1. Paul sheds some very sobering light on the subject of sanctification in the following passages. Describe who is doing the work in each passage and what is being done.

Ephesians 2:8-10

Philippians 2:12-13

2. Reread Ephesians 2:8-10. These verses address the total absolution of our guilt (justification) and our progressive conformity to the likeness of Christ (sanctification). Explain which verses apply to each, and why.

my justification

my sanctification

3. How do you see your sanctification as a partnership between you and God, according to this passage?

4. List five of the most difficult or significant things that have happened in your life this past year.

Place an X next to each event or circumstance that you honestly accepted as part of the "all things" that God was using in your life to make you more like Jesus.

5. How would you chart your level of cooperation with God's sanctifying purposes in your life for the past twelve months? (Place an X on the line below.)

"partnership" ______________________________ "sole proprietor" (me and God) (me alone)

6. Is there anything you need to confess to God regarding your attitude toward circumstances that He's allowed in your life this past year? If so, spend some thoughtful time in repentance and prayer. Ask the Lord for grace and wisdom to accept and embrace His good purposes for you.

7. Perhaps you've excluded a person either purposefully or unknowingly from the "all things" that God wants to use in your life to sanctify you. Take time to pray and acknowledge your failure to cooperate with God. Ask Him to give you a different perspective and attitude toward this person and His purposes.

8. Is there someone to whom you can explain what you've learned concerning the "all things" that God wants to use to make you more like Jesus? Write that person's name below. Ask this person to pray with you and for you, and to check on your progress regularly. Be specific about what you believe God wants to change in your life.


Sanctification's means and end-Romans 8:28-29 God's commitment to my sanctification-Philippians 1:6


Excerpted from To Yield with All Your Soul by FRAN SCIACCA Copyright © 2001 by Geoffrey Scott Sciacca. Excerpted by permission.
All rights reserved. No part of this excerpt may be reproduced or reprinted without permission in writing from the publisher.
Excerpts are provided by Dial-A-Book Inc. solely for the personal use of visitors to this web site.

Meet the Author

Fran Sciacca is currently the Director and Lead Teacher for Hands of Hur, a unique Bible-teaching ministry whose vision and mission is to revitalize and strengthen existing Christian ministries. Fran is a veteran Bible teacher and author.
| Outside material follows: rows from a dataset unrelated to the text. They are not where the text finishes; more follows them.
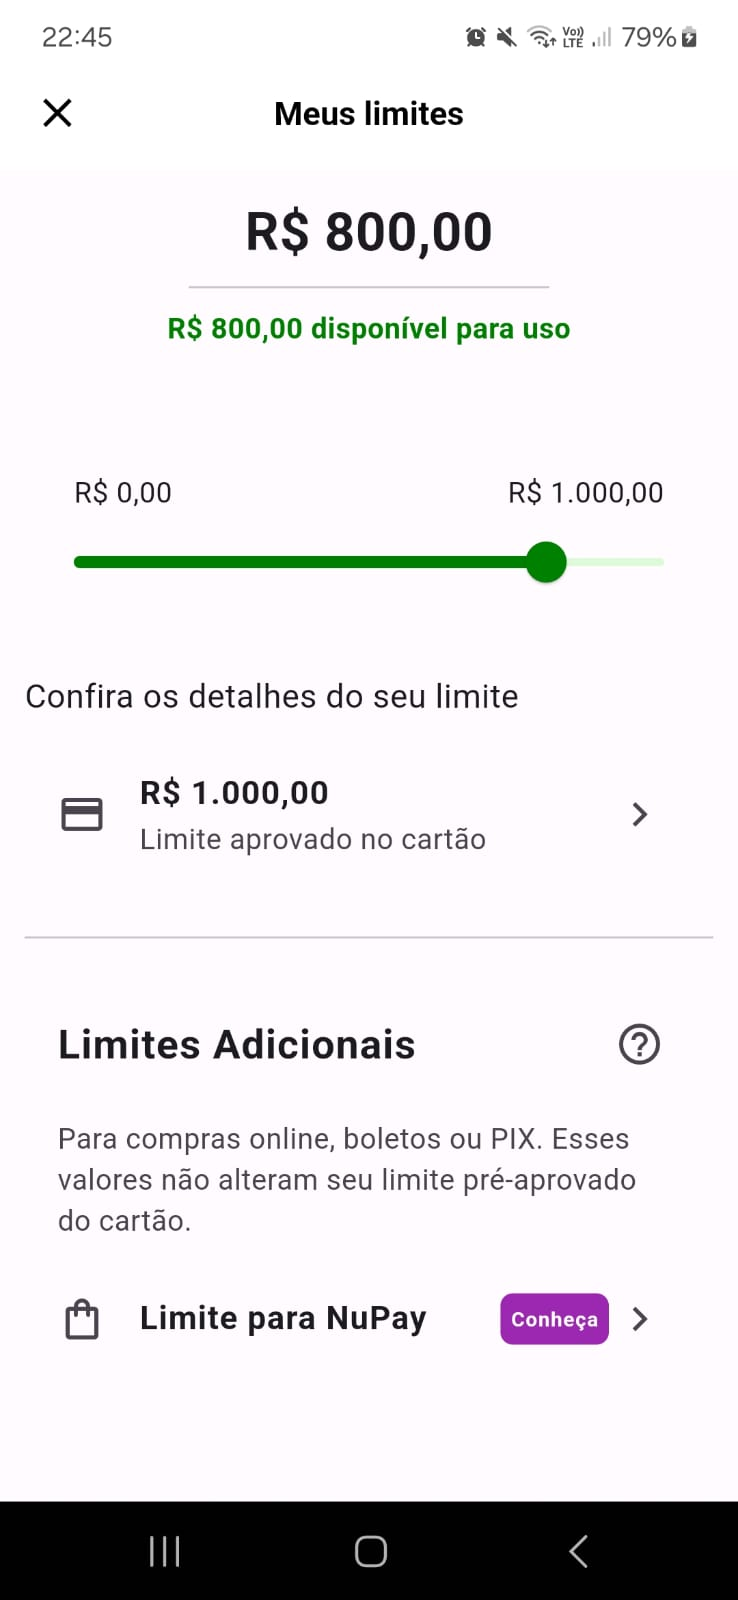
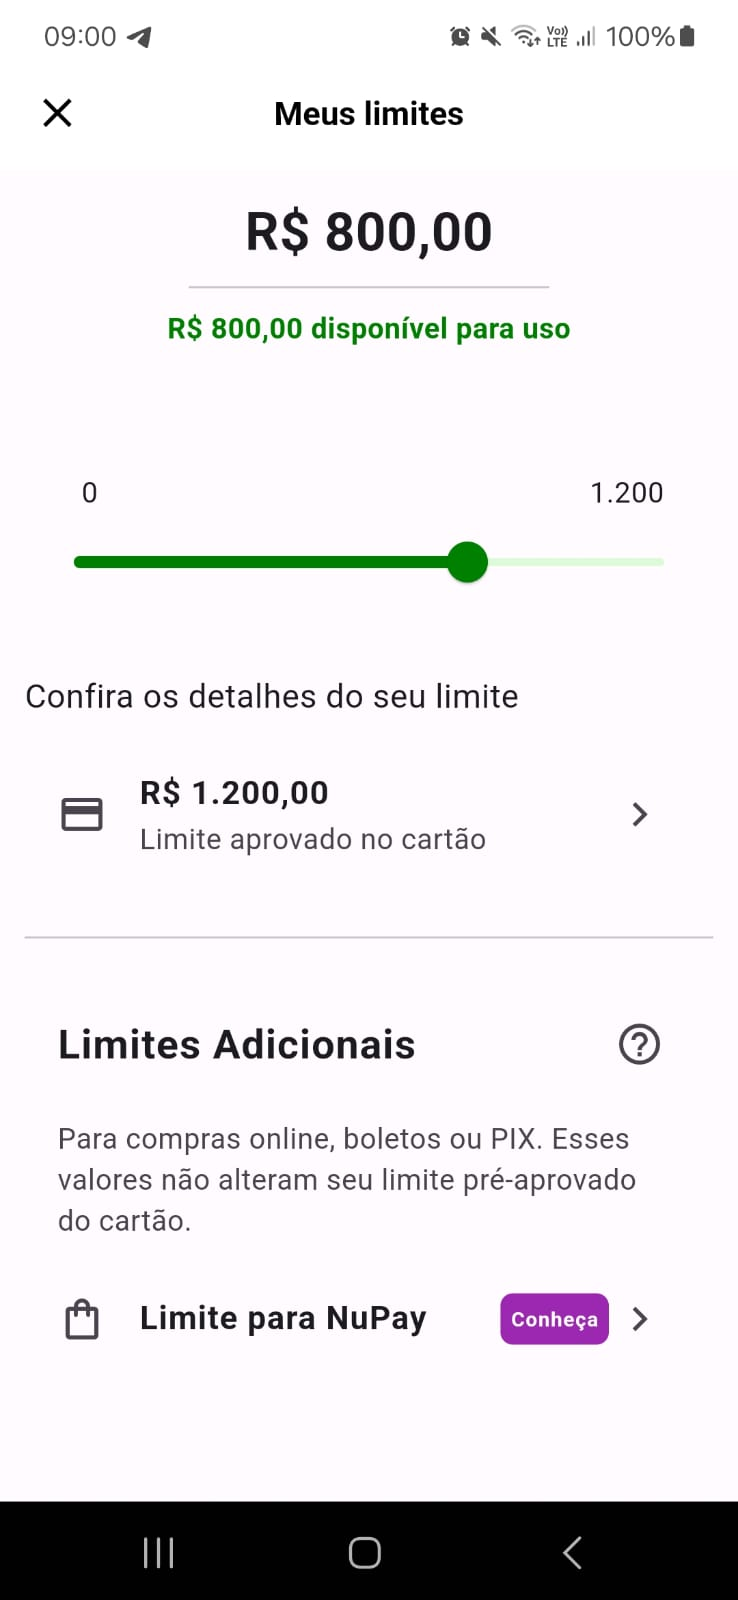
update

diff --git a/lib/meus_limites.dart b/lib/meus_limites.dart
@@ -11,12 +11,18 @@ class MeusLimites extends StatefulWidget {
 class _MeusLimitesState extends State<MeusLimites> {
   double valorEscolhido = 800;
   double valorMinimo = 0;
-  double valorMaximo = 1000;
+  double valorMaximo = 1200;
 
-  final NumberFormat currencyFormat = NumberFormat.currency(
+  final NumberFormat formatoReal = NumberFormat.currency(
     locale: 'pt_BR',
     symbol: 'R\$',
     decimalDigits: 2,
+  );
+
+  final NumberFormat formatoDecimal = NumberFormat.currency(
+    locale: 'pt_BR',
+    symbol: '',
+    decimalDigits: 0,
   );
 
   @override
@@ -40,7 +46,7 @@ class _MeusLimitesState extends State<MeusLimites> {
             SizedBox(),
             Center(
               child: Text(
-                currencyFormat.format(valorEscolhido),
+                formatoReal.format(valorEscolhido),
                 style: TextStyle(
                   fontSize: 26,
                   fontWeight: FontWeight.bold,
@@ -52,7 +58,7 @@ class _MeusLimitesState extends State<MeusLimites> {
             SizedBox(height: 2),
             Center(
               child: Text(
-                currencyFormat.format(valorEscolhido) + " disponível para uso",
+                formatoReal.format(valorEscolhido) + " disponível para uso",
                 style: TextStyle(
                   fontSize: 14,
                   color: Color(0xFF008000),
@@ -67,11 +73,11 @@ class _MeusLimitesState extends State<MeusLimites> {
                 mainAxisAlignment: MainAxisAlignment.spaceBetween,
                 children: [
                   Text(
-                    currencyFormat.format(valorMinimo),
+                    formatoDecimal.format(valorMinimo),
                     style: TextStyle(fontSize: 14),
                   ),
                   Text(
-                    currencyFormat.format(valorMaximo),
+                    formatoDecimal.format(valorMaximo),
                     style: TextStyle(fontSize: 14),
                   ),
                 ],
@@ -81,6 +87,7 @@ class _MeusLimitesState extends State<MeusLimites> {
               value: valorEscolhido,
               max: valorMaximo,
               min: valorMinimo,
+              divisions: (valorMaximo/10).round(),
               activeColor: Color(0xFF008000),
               inactiveColor: Color(0xFFddfada),
               onChanged: (double valor) {
@@ -98,7 +105,7 @@ class _MeusLimitesState extends State<MeusLimites> {
             ListTile(
               leading: Icon(Icons.credit_card),
               title: Text(
-                currencyFormat.format(valorMaximo),
+                formatoReal.format(valorMaximo),
                 style: TextStyle(fontWeight: FontWeight.bold),
               ),
               subtitle: Text("Limite aprovado no cartão"),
He is a graduate of Denver Seminary, and has taught Bible for over 25 years. As a writer, Fran has authored over 30 Bible studies and books, and has won three Gold Medallion Book Awards for his writing. He has been featured numerous times on the Focus on the Family radio show and his "A Message to Teens" is one of Focus on the Family's top 25 messages of all time. Fran has addressed audiences of all ages in the Southeast, Atlantic seaboard and Colorado, as well as Guatemala and Manila. He is a sought-after speaker for church and parachurch events, including retreats, and collegiate conferences. His unique blend of humor, scholarship and passion for application creates a learning environment that is contagious and transforming. Fran and his wife Jill make their home in Birmingham, Alabama. They are the parents of four married children and four grandchildren.

Customer Reviews

Average Review:

Write a Review

and post it to your social network


Most Helpful Customer Reviews

See all customer reviews >